ABOUT THIS TASK:
Print the records again, character for character.

:::

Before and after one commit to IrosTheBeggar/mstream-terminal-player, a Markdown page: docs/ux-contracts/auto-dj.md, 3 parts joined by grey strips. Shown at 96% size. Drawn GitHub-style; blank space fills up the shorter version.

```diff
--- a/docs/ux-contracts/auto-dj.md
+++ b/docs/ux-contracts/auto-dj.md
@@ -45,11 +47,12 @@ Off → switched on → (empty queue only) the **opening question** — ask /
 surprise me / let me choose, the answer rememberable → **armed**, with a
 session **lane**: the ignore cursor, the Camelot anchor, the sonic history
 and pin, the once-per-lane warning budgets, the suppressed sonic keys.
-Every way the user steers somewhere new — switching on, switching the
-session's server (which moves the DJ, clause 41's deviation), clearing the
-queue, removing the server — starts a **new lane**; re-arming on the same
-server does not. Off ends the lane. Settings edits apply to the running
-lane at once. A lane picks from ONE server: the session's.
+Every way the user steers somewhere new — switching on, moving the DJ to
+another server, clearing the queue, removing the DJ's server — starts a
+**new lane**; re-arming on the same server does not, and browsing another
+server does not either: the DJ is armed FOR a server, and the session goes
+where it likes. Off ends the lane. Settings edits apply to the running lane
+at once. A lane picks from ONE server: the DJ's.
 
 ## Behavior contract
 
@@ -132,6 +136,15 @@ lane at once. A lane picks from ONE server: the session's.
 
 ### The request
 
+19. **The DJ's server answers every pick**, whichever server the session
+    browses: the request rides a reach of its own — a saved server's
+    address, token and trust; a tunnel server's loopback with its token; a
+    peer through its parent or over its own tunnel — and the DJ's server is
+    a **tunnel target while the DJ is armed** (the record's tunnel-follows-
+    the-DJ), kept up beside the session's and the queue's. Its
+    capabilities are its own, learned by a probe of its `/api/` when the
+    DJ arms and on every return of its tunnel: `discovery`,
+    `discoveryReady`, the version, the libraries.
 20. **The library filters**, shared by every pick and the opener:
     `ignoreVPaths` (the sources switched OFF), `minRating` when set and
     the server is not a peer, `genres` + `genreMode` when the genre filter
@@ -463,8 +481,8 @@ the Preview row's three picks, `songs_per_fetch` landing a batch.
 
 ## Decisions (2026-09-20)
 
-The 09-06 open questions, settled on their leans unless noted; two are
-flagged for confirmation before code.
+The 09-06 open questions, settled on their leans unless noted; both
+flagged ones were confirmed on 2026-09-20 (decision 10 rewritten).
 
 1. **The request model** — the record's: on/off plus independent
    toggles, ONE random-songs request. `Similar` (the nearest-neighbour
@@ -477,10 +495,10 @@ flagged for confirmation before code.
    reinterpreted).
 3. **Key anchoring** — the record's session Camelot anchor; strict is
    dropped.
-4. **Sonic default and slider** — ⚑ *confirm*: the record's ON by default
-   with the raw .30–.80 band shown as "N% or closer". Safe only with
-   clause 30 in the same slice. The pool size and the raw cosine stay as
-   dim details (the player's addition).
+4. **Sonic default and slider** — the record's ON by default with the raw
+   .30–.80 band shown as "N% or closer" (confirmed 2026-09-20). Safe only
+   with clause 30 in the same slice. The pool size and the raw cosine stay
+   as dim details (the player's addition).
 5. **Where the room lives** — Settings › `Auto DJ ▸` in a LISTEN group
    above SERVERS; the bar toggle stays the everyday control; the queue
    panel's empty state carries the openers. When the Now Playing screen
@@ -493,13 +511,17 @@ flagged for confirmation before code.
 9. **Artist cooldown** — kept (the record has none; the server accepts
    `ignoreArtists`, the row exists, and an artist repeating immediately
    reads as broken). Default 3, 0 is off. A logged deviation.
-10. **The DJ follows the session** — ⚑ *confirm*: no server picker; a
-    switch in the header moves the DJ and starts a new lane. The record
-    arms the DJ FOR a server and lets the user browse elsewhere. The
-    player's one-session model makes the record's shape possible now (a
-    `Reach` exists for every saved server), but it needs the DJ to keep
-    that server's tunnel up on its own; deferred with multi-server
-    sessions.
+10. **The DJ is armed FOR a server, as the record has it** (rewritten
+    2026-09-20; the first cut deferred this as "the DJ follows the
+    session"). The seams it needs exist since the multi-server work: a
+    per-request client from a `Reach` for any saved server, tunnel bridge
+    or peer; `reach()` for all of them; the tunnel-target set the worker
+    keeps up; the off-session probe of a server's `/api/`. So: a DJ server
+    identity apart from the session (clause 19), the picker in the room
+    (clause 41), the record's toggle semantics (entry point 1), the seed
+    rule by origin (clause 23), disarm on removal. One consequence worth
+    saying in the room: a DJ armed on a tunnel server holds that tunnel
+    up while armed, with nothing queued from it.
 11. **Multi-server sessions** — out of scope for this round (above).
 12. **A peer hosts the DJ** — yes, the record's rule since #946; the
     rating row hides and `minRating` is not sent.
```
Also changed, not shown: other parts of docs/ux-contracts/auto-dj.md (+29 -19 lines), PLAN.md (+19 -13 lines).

:::

TASK SOLUTION:
Before and after one commit to IrosTheBeggar/mstream-terminal-player, a Markdown page: docs/ux-contracts/auto-dj.md, 3 parts joined by grey strips. Shown at 96% size. Drawn GitHub-style; blank space fills up the shorter version.

```diff
--- a/docs/ux-contracts/auto-dj.md
+++ b/docs/ux-contracts/auto-dj.md
@@ -45,11 +47,12 @@ Off → switched on → (empty queue only) the **opening question** — ask /
 surprise me / let me choose, the answer rememberable → **armed**, with a
 session **lane**: the ignore cursor, the Camelot anchor, the sonic history
 and pin, the once-per-lane warning budgets, the suppressed sonic keys.
-Every way the user steers somewhere new — switching on, switching the
-session's server (which moves the DJ, clause 41's deviation), clearing the
-queue, removing the server — starts a **new lane**; re-arming on the same
-server does not. Off ends the lane. Settings edits apply to the running
-lane at once. A lane picks from ONE server: the session's.
+Every way the user steers somewhere new — switching on, moving the DJ to
+another server, clearing the queue, removing the DJ's server — starts a
+**new lane**; re-arming on the same server does not, and browsing another
+server does not either: the DJ is armed FOR a server, and the session goes
+where it likes. Off ends the lane. Settings edits apply to the running lane
+at once. A lane picks from ONE server: the DJ's.
 
 ## Behavior contract
 
@@ -132,6 +136,15 @@ lane at once. A lane picks from ONE server: the session's.
 
 ### The request
 
+19. **The DJ's server answers every pick**, whichever server the session
+    browses: the request rides a reach of its own — a saved server's
+    address, token and trust; a tunnel server's loopback with its token; a
+    peer through its parent or over its own tunnel — and the DJ's server is
+    a **tunnel target while the DJ is armed** (the record's tunnel-follows-
+    the-DJ), kept up beside the session's and the queue's. Its
+    capabilities are its own, learned by a probe of its `/api/` when the
+    DJ arms and on every return of its tunnel: `discovery`,
+    `discoveryReady`, the version, the libraries.
 20. **The library filters**, shared by every pick and the opener:
     `ignoreVPaths` (the sources switched OFF), `minRating` when set and
     the server is not a peer, `genres` + `genreMode` when the genre filter
@@ -463,8 +481,8 @@ the Preview row's three picks, `songs_per_fetch` landing a batch.
 
 ## Decisions (2026-09-20)
 
-The 09-06 open questions, settled on their leans unless noted; two are
-flagged for confirmation before code.
+The 09-06 open questions, settled on their leans unless noted; both
+flagged ones were confirmed on 2026-09-20 (decision 10 rewritten).
 
 1. **The request model** — the record's: on/off plus independent
    toggles, ONE random-songs request. `Similar` (the nearest-neighbour
@@ -477,10 +495,10 @@ flagged for confirmation before code.
    reinterpreted).
 3. **Key anchoring** — the record's session Camelot anchor; strict is
    dropped.
-4. **Sonic default and slider** — ⚑ *confirm*: the record's ON by default
-   with the raw .30–.80 band shown as "N% or closer". Safe only with
-   clause 30 in the same slice. The pool size and the raw cosine stay as
-   dim details (the player's addition).
+4. **Sonic default and slider** — the record's ON by default with the raw
+   .30–.80 band shown as "N% or closer" (confirmed 2026-09-20). Safe only
+   with clause 30 in the same slice. The pool size and the raw cosine stay
+   as dim details (the player's addition).
 5. **Where the room lives** — Settings › `Auto DJ ▸` in a LISTEN group
    above SERVERS; the bar toggle stays the everyday control; the queue
    panel's empty state carries the openers. When the Now Playing screen
@@ -493,13 +511,17 @@ flagged for confirmation before code.
 9. **Artist cooldown** — kept (the record has none; the server accepts
    `ignoreArtists`, the row exists, and an artist repeating immediately
    reads as broken). Default 3, 0 is off. A logged deviation.
-10. **The DJ follows the session** — ⚑ *confirm*: no server picker; a
-    switch in the header moves the DJ and starts a new lane. The record
-    arms the DJ FOR a server and lets the user browse elsewhere. The
-    player's one-session model makes the record's shape possible now (a
-    `Reach` exists for every saved server), but it needs the DJ to keep
-    that server's tunnel up on its own; deferred with multi-server
-    sessions.
+10. **The DJ is armed FOR a server, as the record has it** (rewritten
+    2026-09-20; the first cut deferred this as "the DJ follows the
+    session"). The seams it needs exist since the multi-server work: a
+    per-request client from a `Reach` for any saved server, tunnel bridge
+    or peer; `reach()` for all of them; the tunnel-target set the worker
+    keeps up; the off-session probe of a server's `/api/`. So: a DJ server
+    identity apart from the session (clause 19), the picker in the room
+    (clause 41), the record's toggle semantics (entry point 1), the seed
+    rule by origin (clause 23), disarm on removal. One consequence worth
+    saying in the room: a DJ armed on a tunnel server holds that tunnel
+    up while armed, with nothing queued from it.
 11. **Multi-server sessions** — out of scope for this round (above).
 12. **A peer hosts the DJ** — yes, the record's rule since #946; the
     rating row hides and `minRating` is not sent.
```
Also changed, not shown: other parts of docs/ux-contracts/auto-dj.md (+29 -19 lines), PLAN.md (+19 -13 lines).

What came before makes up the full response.